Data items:
---------------

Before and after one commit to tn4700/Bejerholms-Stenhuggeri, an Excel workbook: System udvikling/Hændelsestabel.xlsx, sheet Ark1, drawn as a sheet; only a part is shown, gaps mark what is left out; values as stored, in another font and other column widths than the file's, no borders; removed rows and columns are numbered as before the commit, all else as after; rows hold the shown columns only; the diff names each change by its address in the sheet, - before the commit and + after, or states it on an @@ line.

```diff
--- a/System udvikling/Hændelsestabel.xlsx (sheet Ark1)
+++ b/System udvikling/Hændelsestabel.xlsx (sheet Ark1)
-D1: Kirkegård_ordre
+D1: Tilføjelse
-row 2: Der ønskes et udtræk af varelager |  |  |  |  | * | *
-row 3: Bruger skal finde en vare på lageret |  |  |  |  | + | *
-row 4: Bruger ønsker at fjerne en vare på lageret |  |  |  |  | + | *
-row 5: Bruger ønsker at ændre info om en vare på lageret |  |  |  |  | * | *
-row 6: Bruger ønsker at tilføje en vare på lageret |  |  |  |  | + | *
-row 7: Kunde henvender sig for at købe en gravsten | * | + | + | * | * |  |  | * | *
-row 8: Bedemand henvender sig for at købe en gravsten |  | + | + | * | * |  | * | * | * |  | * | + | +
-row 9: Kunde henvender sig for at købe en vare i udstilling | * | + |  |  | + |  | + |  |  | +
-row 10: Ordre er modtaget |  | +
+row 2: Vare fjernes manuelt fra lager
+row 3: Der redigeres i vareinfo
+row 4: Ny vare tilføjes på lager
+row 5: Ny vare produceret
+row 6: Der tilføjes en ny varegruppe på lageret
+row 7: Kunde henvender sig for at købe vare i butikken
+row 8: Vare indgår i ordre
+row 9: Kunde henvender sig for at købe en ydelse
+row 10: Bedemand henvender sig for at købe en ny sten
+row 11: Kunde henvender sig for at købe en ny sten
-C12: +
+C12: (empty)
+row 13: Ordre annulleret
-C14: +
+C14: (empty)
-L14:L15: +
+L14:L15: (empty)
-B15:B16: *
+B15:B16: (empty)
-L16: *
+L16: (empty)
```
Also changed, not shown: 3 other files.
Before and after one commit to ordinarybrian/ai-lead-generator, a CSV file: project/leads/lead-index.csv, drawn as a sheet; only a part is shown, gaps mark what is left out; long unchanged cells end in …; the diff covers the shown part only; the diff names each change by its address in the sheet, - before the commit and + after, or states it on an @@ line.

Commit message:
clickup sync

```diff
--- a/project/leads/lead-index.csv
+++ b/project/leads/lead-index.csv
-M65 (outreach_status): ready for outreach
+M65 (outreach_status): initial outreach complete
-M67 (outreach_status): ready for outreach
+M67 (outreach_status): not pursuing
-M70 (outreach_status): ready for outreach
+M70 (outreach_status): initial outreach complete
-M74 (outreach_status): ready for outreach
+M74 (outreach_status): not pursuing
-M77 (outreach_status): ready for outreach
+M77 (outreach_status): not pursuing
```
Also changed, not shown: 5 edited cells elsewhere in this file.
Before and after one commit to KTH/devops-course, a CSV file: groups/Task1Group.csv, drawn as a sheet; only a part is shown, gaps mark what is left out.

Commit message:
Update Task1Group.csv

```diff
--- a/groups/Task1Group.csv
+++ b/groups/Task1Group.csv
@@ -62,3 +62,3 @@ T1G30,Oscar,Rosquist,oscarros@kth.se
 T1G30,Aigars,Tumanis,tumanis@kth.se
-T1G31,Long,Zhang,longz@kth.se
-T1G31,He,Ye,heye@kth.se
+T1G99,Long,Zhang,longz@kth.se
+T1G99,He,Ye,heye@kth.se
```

---------------

## Work order
What you give back should match the entries above exactly.

## Solution
Before and after one commit to tn4700/Bejerholms-Stenhuggeri, an Excel workbook: System udvikling/Hændelsestabel.xlsx, sheet Ark1, drawn as a sheet; only a part is shown, gaps mark what is left out; values as stored, in another font and other column widths than the file's, no borders; removed rows and columns are numbered as before the commit, all else as after; rows hold the shown columns only; the diff names each change by its address in the sheet, - before the commit and + after, or states it on an @@ line.

```diff
--- a/System udvikling/Hændelsestabel.xlsx (sheet Ark1)
+++ b/System udvikling/Hændelsestabel.xlsx (sheet Ark1)
-D1: Kirkegård_ordre
+D1: Tilføjelse
-row 2: Der ønskes et udtræk af varelager |  |  |  |  | * | *
-row 3: Bruger skal finde en vare på lageret |  |  |  |  | + | *
-row 4: Bruger ønsker at fjerne en vare på lageret |  |  |  |  | + | *
-row 5: Bruger ønsker at ændre info om en vare på lageret |  |  |  |  | * | *
-row 6: Bruger ønsker at tilføje en vare på lageret |  |  |  |  | + | *
-row 7: Kunde henvender sig for at købe en gravsten | * | + | + | * | * |  |  | * | *
-row 8: Bedemand henvender sig for at købe en gravsten |  | + | + | * | * |  | * | * | * |  | * | + | +
-row 9: Kunde henvender sig for at købe en vare i udstilling | * | + |  |  | + |  | + |  |  | +
-row 10: Ordre er modtaget |  | +
+row 2: Vare fjernes manuelt fra lager
+row 3: Der redigeres i vareinfo
+row 4: Ny vare tilføjes på lager
+row 5: Ny vare produceret
+row 6: Der tilføjes en ny varegruppe på lageret
+row 7: Kunde henvender sig for at købe vare i butikken
+row 8: Vare indgår i ordre
+row 9: Kunde henvender sig for at købe en ydelse
+row 10: Bedemand henvender sig for at købe en ny sten
+row 11: Kunde henvender sig for at købe en ny sten
-C12: +
+C12: (empty)
+row 13: Ordre annulleret
-C14: +
+C14: (empty)
-L14:L15: +
+L14:L15: (empty)
-B15:B16: *
+B15:B16: (empty)
-L16: *
+L16: (empty)
```
Also changed, not shown: 3 other files.
Before and after one commit to ordinarybrian/ai-lead-generator, a CSV file: project/leads/lead-index.csv, drawn as a sheet; only a part is shown, gaps mark what is left out; long unchanged cells end in …; the diff covers the shown part only; the diff names each change by its address in the sheet, - before the commit and + after, or states it on an @@ line.

Commit message:
clickup sync

```diff
--- a/project/leads/lead-index.csv
+++ b/project/leads/lead-index.csv
-M65 (outreach_status): ready for outreach
+M65 (outreach_status): initial outreach complete
-M67 (outreach_status): ready for outreach
+M67 (outreach_status): not pursuing
-M70 (outreach_status): ready for outreach
+M70 (outreach_status): initial outreach complete
-M74 (outreach_status): ready for outreach
+M74 (outreach_status): not pursuing
-M77 (outreach_status): ready for outreach
+M77 (outreach_status): not pursuing
```
Also changed, not shown: 5 edited cells elsewhere in this file.
Before and after one commit to KTH/devops-course, a CSV file: groups/Task1Group.csv, drawn as a sheet; only a part is shown, gaps mark what is left out.

Commit message:
Update Task1Group.csv

```diff
--- a/groups/Task1Group.csv
+++ b/groups/Task1Group.csv
@@ -62,3 +62,3 @@ T1G30,Oscar,Rosquist,oscarros@kth.se
 T1G30,Aigars,Tumanis,tumanis@kth.se
-T1G31,Long,Zhang,longz@kth.se
-T1G31,He,Ye,heye@kth.se
+T1G99,Long,Zhang,longz@kth.se
+T1G99,He,Ye,heye@kth.se
```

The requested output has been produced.